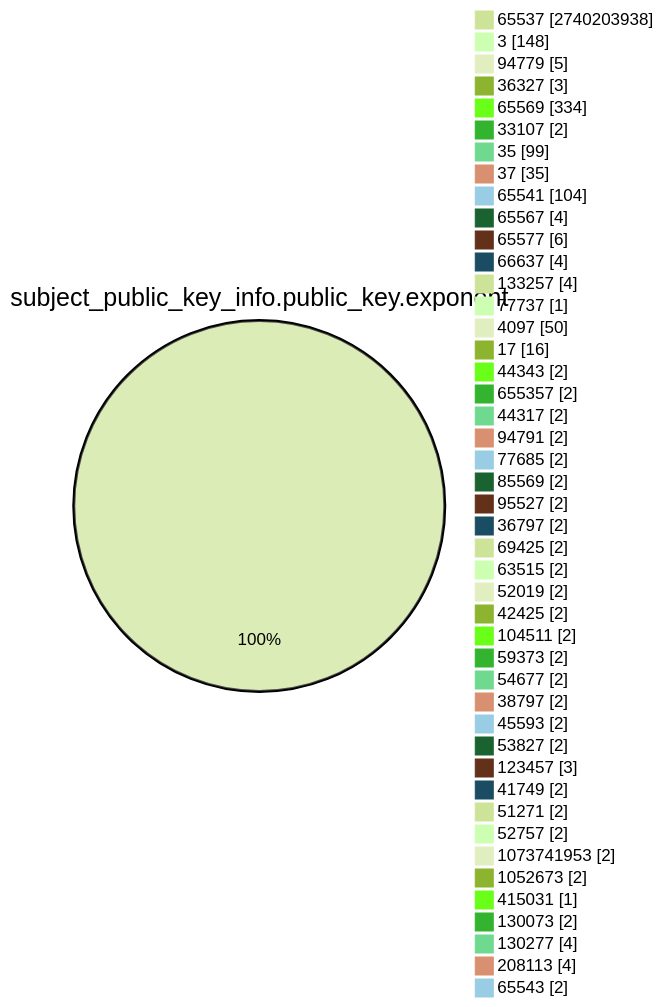
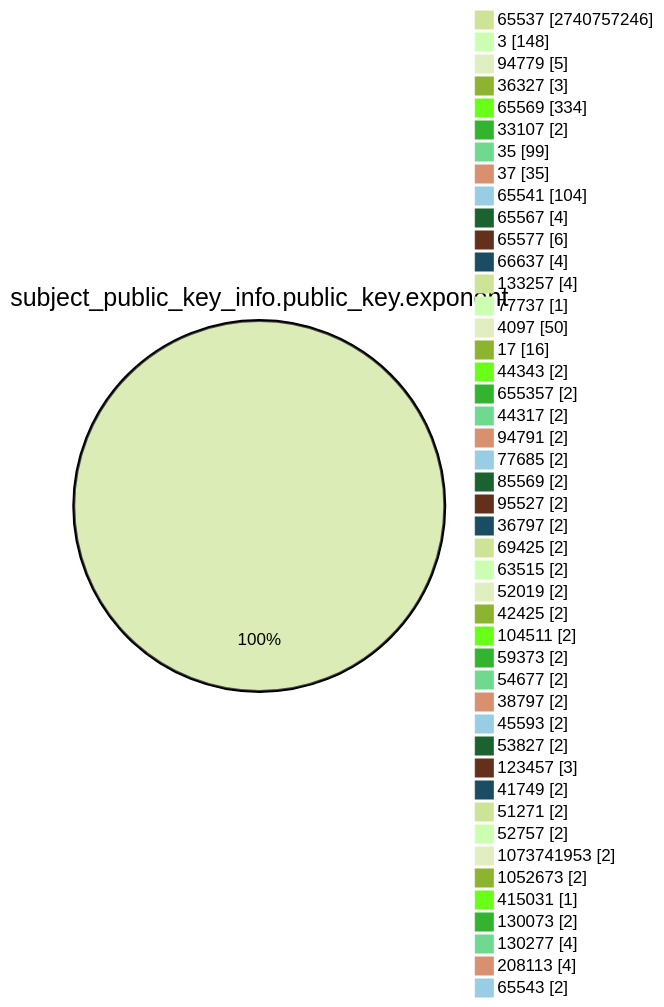
Before and after one commit to christiankrug/ctmonitor_visualization: the fourth of 15 diagrams in TOTAL/README.md, drawn with Mermaid (forest theme). The commit also changed other lines of this file, not shown here.

````diff
--- a/TOTAL/README.md
+++ b/TOTAL/README.md
@@ -1467,49 +1467,49 @@
 ```mermaid
 pie showData
 title subject_public_key_info.public_key.exponent
-"65537" :2740203938
+"65537" :2740757246
 "3" :148
 "94779" :5
 "36327" :3
 "65569" :334
 "33107" :2
 "35" :99
 "37" :35
 "65541" :104
 "65567" :4
 "65577" :6
 "66637" :4
 "133257" :4
 "77737" :1
 "4097" :50
 "17" :16
 "44343" :2
 "655357" :2
 "44317" :2
 "94791" :2
 "77685" :2
 "85569" :2
 "95527" :2
 "36797" :2
 "69425" :2
 "63515" :2
 "52019" :2
 "42425" :2
 "104511" :2
 "59373" :2
 "54677" :2
 "38797" :2
 "45593" :2
 "53827" :2
 "123457" :3
 "41749" :2
 "51271" :2
 "52757" :2
 "1073741953" :2
 "1052673" :2
 "415031" :1
 "130073" :2
 "130277" :4
 "208113" :4
 "65543" :2
 ```
````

==*==

▸ **Exercise brief**:
You need to copy every entry exactly, taking out only the pictures.

▸ **Written response**:
Before and after one commit to christiankrug/ctmonitor_visualization: the fourth of 15 diagrams in TOTAL/README.md, drawn with Mermaid (forest theme). The commit also changed other lines of this file, not shown here.

````diff
--- a/TOTAL/README.md
+++ b/TOTAL/README.md
@@ -1467,49 +1467,49 @@
 ```mermaid
 pie showData
 title subject_public_key_info.public_key.exponent
-"65537" :2740203938
+"65537" :2740757246
 "3" :148
 "94779" :5
 "36327" :3
 "65569" :334
 "33107" :2
 "35" :99
 "37" :35
 "65541" :104
 "65567" :4
 "65577" :6
 "66637" :4
 "133257" :4
 "77737" :1
 "4097" :50
 "17" :16
 "44343" :2
 "655357" :2
 "44317" :2
 "94791" :2
 "77685" :2
 "85569" :2
 "95527" :2
 "36797" :2
 "69425" :2
 "63515" :2
 "52019" :2
 "42425" :2
 "104511" :2
 "59373" :2
 "54677" :2
 "38797" :2
 "45593" :2
 "53827" :2
 "123457" :3
 "41749" :2
 "51271" :2
 "52757" :2
 "1073741953" :2
 "1052673" :2
 "415031" :1
 "130073" :2
 "130277" :4
 "208113" :4
 "65543" :2
 ```
````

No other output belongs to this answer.